NASA and Cleantech Open challenge inventors to store solar powerSolar electric generation would undoubtedly be more pervasive if energy storage were as advanced as renewable generation technology, but as long as the sun doesn’t shine in the dark and batteries die, there will be a roadblock for solar.

NASA hopes to help speed along a solution.

NASA is teaming up with The Cleantech Open, the world’s largest clean technology business competition, to challenge entrepreneurs and inventors to get busy finding genius ways to store power.

While NASA officials know such technology would be extremely valuable here on Earth, it’s offering a hefty $1.5 million incentive to inventors and entrepreneurs to create something that will power robotics during prolonged sunless periods in space.
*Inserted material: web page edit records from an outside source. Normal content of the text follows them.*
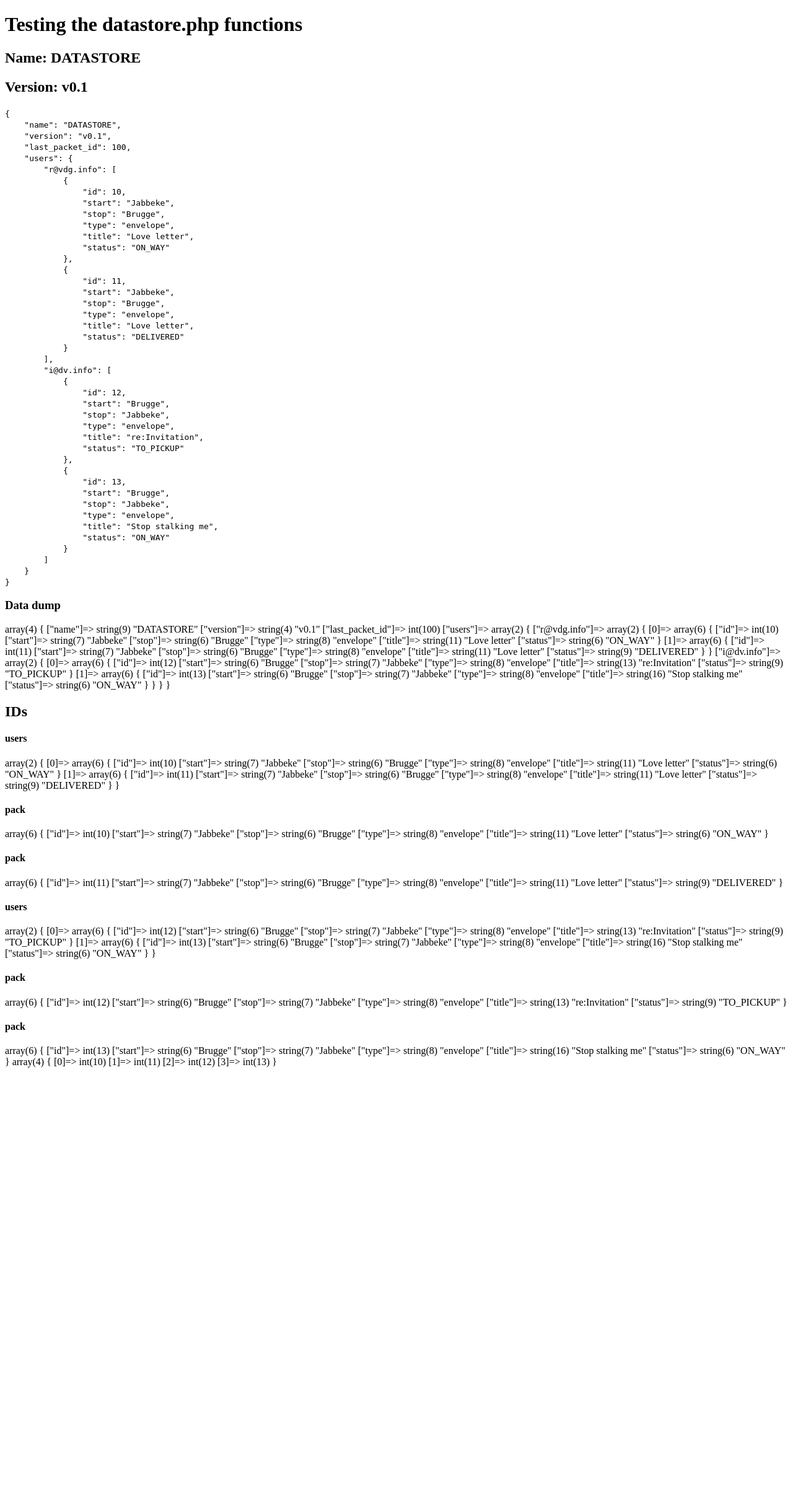
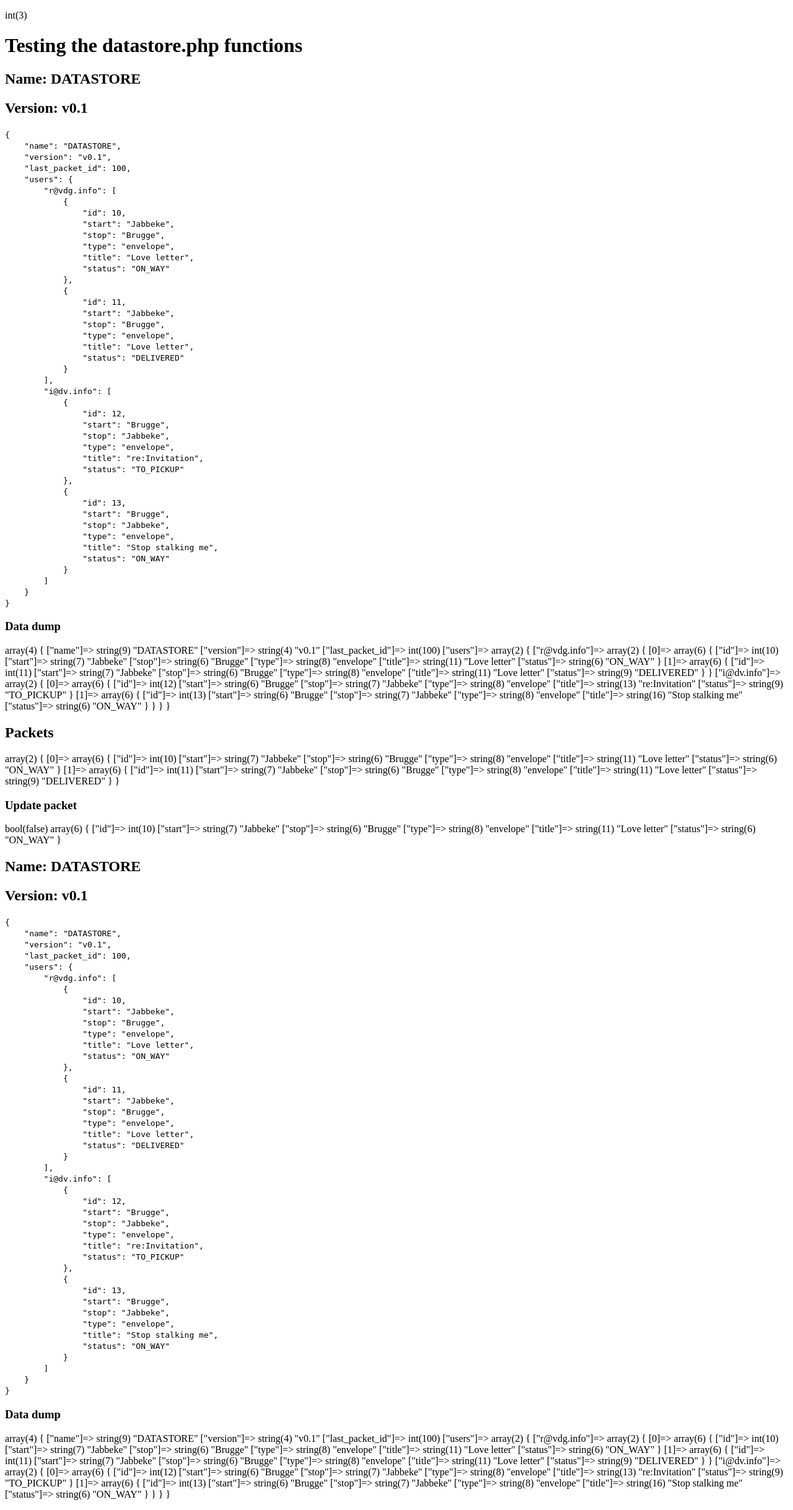
Before and after one commit to sir-ragna/ajax, a PHP site: page /test.php in a window 1280 px wide. Shown: the whole page at 62% size. Before the commit the page ends 1723 px from the top, so only its background shows below. Run offline with PHP 8.4, Linux system fonts and the light colour scheme.

Commit message:
update packet semi done

```diff
--- a/datastore.php
+++ b/datastore.php
@@ -75,25 +75,48 @@ function getAllIDs(){
 }
 
 //
-function getAllPacketsByUser($userEmail){
-  /* Here's where performance goes to DIE */
-    global $db_name;
-    $data = readDatastore($db_name);
+function getPacketsByUser($userEmail){
 
-    $IDs = array();
+  global $db_name;
+  $data = readDatastore($db_name);
 
-    foreach ($data['users'] as $users) {
-      echo '<h4>Pakketten van $userEmail</h4>';
-      echo var_dump($users);
-        foreach ($users as $email => $pack) {
-          if($email == $userEmail){
-              echo var_dump($pack);
-              array_push($IDs, $pack['id']);
-          }
+  $packets = array();
+
+  foreach($data['users'] as $email => $userPackets){
+
+    if(strtoupper($email) == strtoupper($userEmail)){
+        foreach($userPackets as $packet){
+            array_push($packets, $packet);
         }
     }
 
-    return $IDs;
+  }
+
+  return $packets;
+
+}
+
+function updatePacket($email, $packetId, $newStatus){
+  global $db_name;
+  $data = readDatastore($db_name);
+
+  foreach($data['users'][$email] as $packet){
+    if($packet['id']==$packetId) {
+      echo var_dump(array_search($packet, array_keys($data['users'][$email])));
+
+
+        $index = array_search($packet, array_keys($data['users'][$email]));
+
+        var_dump($packet);
+        //TODO: check gettype van $index
+        // it might be a boolean false, in case the e-mail is not found
+        // !!!!!!
+        $data['users'][$email][$index]['status'] = $newStatus;
+    }
+  }
+
+  writeToDB($data);
+
 }
 
 function createDatastore($fname, $datstore_name){
--- a/test.php
+++ b/test.php
@@ -7,6 +7,22 @@
 </head>
 
 <body>
+
+<p>
+    <?php
+     $array =  Array
+    (
+    0,
+    1,
+    2,
+    3,
+    4
+    );
+
+    echo var_dump(array_search(3, array_keys($array)));
+
+    ?>
+ </p>
 
 <h1>Testing the datastore.php functions</h1>
 
@@ -25,10 +41,31 @@
     echo var_dump($data);
 
     ?></p>
-<h2>IDs</h2>
+<h2>Packets</h2>
 <p><?php
-        $IDs = getAllIDs();
-        echo var_dump($IDs);
+        $packets = getPacketsByUser("r@vdg.info");
+        echo var_dump($packets);
         ?></p>
+
+<h3>Update packet</h3>
+<?php
+        updatePacket("r@vdg.info", 10, "Bleh");
+        ?></p>
+
+<p><?php createDatastore("data.json", "DATASTORE"); ?></p>
+<p><?php
+
+    $data = readDatastore("data.json");
+    $json_str = json_encode($data, JSON_PRETTY_PRINT);
+    $name = $data["name"];
+    $version = $data["version"];
+    echo "<h2>Name: $name</h2>\n<h2>Version: $version</h2>\n<code>\n";
+    echo str_replace("    ", "&nbsp;&nbsp;&nbsp;&nbsp;",
+                        str_replace("\n", "<br />" ,$json_str));
+    echo "\n</code>\n<br />";
+    echo "<h3>Data dump</h3>";
+    echo var_dump($data);
+
+    ?></p>
 </body>
 </html>
```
The Night Rover Challenge is to demonstrate solar energy collection and storage systems suitable for rovers to operate through several cycles of daylight and darkness, according to a release about the contest. During daylight, systems can collect photons or thermal energy from the sun. During darkness, the stored energy would be used to move the rover toward a destination and to continue its exploration work.
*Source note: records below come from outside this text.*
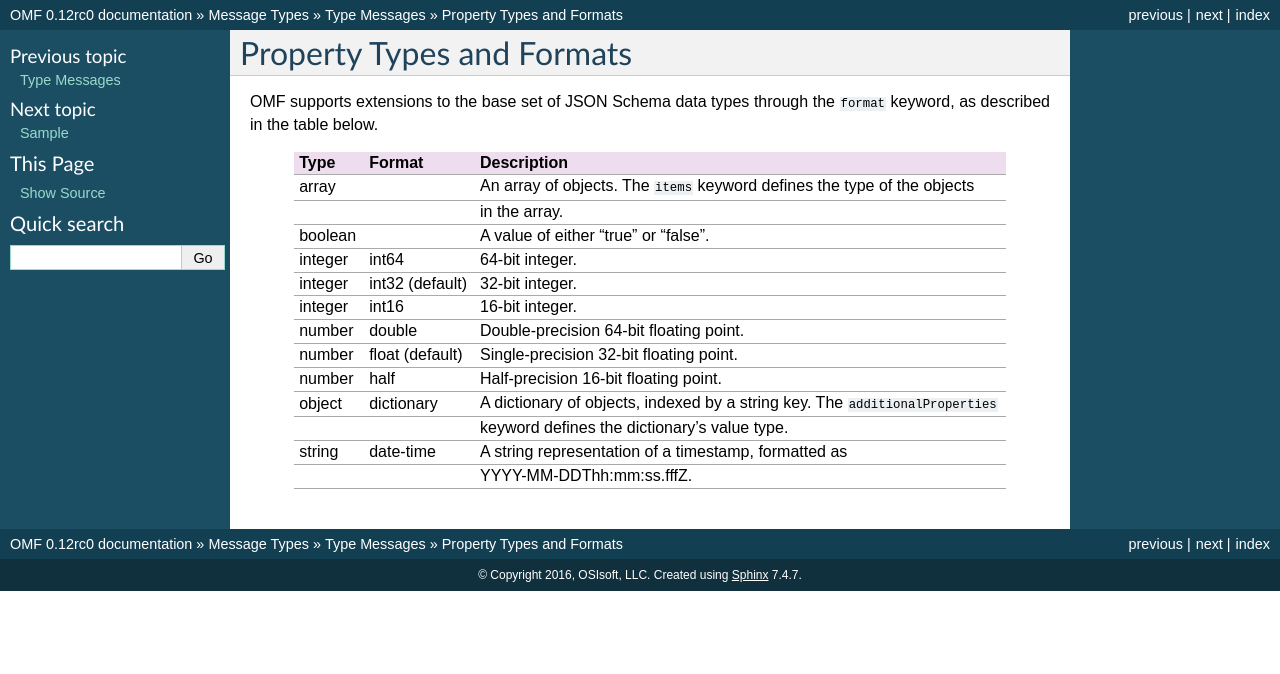
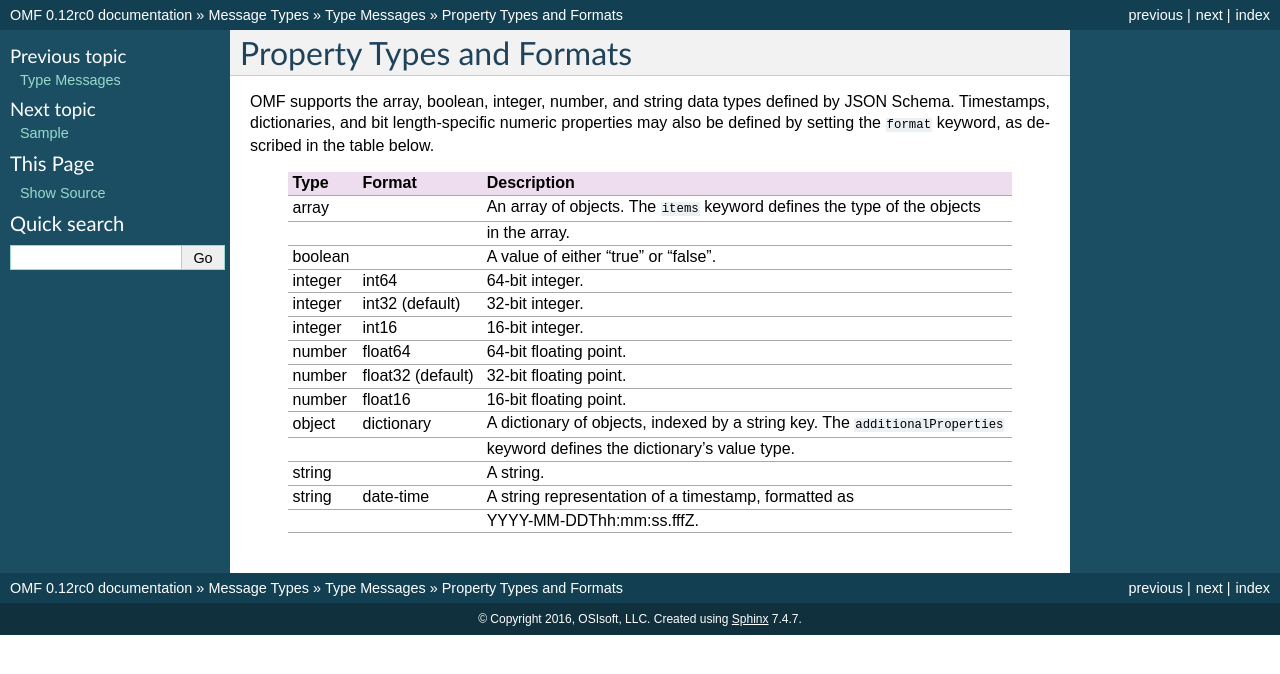
Before and after one commit to AVEVA/OMF-Docs, a Sphinx documentation site: the page built from docs/Property_Types_and_Formats.rst, in a window 1280 px wide. Shown: the top 674 px of the page. Built offline with Sphinx 7.4.7, drawn with Linux system fonts in a browser that asks for light colours.

Commit message:
changed float names

```diff
--- a/docs/Property_Types_and_Formats.rst
+++ b/docs/Property_Types_and_Formats.rst
@@ -2,22 +2,23 @@
 Property Types and Formats
 ==========================
 
-OMF supports extensions to the base set of JSON Schema data types through the ``format`` keyword, as described in the table below.
+OMF supports the array, boolean, integer, number, and string data types defined by JSON Schema. Timestamps, dictionaries, and bit length-specific numeric properties may also be defined by setting the ``format`` keyword, as described in the table below.
 
-========   ================  ===========
-Type       Format            Description
-========   ================  ===========
-array                        An array of objects. The ``items`` keyword defines the type of the objects
-\                            in the array.
-boolean                      A value of either "true" or "false".
-integer    int64             64-bit integer.
-integer    int32 (default)   32-bit integer.
-integer    int16             16-bit integer.
-number     double            Double-precision 64-bit floating point.
-number     float (default)   Single-precision 32-bit floating point.
-number     half              Half-precision 16-bit floating point.
-object     dictionary        A dictionary of objects, indexed by a string key. The ``additionalProperties``
-\                            keyword defines the dictionary's value type.
-string     date-time         A string representation of a timestamp, formatted as
-\                            YYYY-MM-DDThh:mm:ss.fffZ.
-========   ================  ===========
+========   =================  ===========
+Type       Format             Description
+========   =================  ===========
+array                         An array of objects. The ``items`` keyword defines the type of the objects
+\                             in the array.
+boolean                       A value of either "true" or "false".
+integer    int64              64-bit integer.
+integer    int32 (default)    32-bit integer.
+integer    int16              16-bit integer.
+number     float64            64-bit floating point.
+number     float32 (default)  32-bit floating point.
+number     float16            16-bit floating point.
+object     dictionary         A dictionary of objects, indexed by a string key. The ``additionalProperties``
+\                             keyword defines the dictionary's value type.
+string                        A string.
+string     date-time          A string representation of a timestamp, formatted as
+\                             YYYY-MM-DDThh:mm:ss.fffZ.
+========   =================  ===========
```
“NASA has not yet operated vehicles under the conditions being addressed in this Challenge,” said David Steitz, a NASA spokesman. “For short duration periods of darkness, spacecraft typically use energy stored in batteries and then recharge them during periods of sunlight.”

The Night Rover Challenge is one of NASA’s Centennial Challenges. There have been 21 such competitions since 2005 and NASA has awarded winners more than $4.5 million.

NASA's Centennial Challenges seek unconventional solutions to problems of interest to the agency and the nation, according to a release about the competition. NASA provides the prize purse, but the competitions are managed by non-profit organizations that cover the cost of operations through commercial or private sponsorships.

While previous winners have gone on to form successful businesses with continuing financial interest and support from NASA, this may be the first challenge with major terrestrial implications.

Steitz gave examples of previously successful Centennial Challenge winners like Peter Homer who won the Astronaut Glove Challenge to prevent hand fatigue and has gone on to sign long-term contracts with NASA for space suits.

“Masten Space Systems and Armadillo Aerospace won prizes in the Lunar Lander Challenge in 2009,” Steitz said. “Both are pursuing opportunities in the sub-orbital launch business.”

This is the first time NASA has partnered with The Cleantech Open for one of its Centennial Challenges.

"The Cleantech Open runs the world's largest clean technology business competition and is a proven leader in developing clean technology startup entrepreneurs," program executive for NASA's Centennial Challenges Program Larry Cooper said in a statement. "The team has significant experience in tech entrepreneurship and innovation, and access to expertise in aerospace, making them a great choice to manage the Night Rover challenge. We look forward to the competition and bringing together innovative teams with creative problem-solving ideas."

Image courtesy of NASA.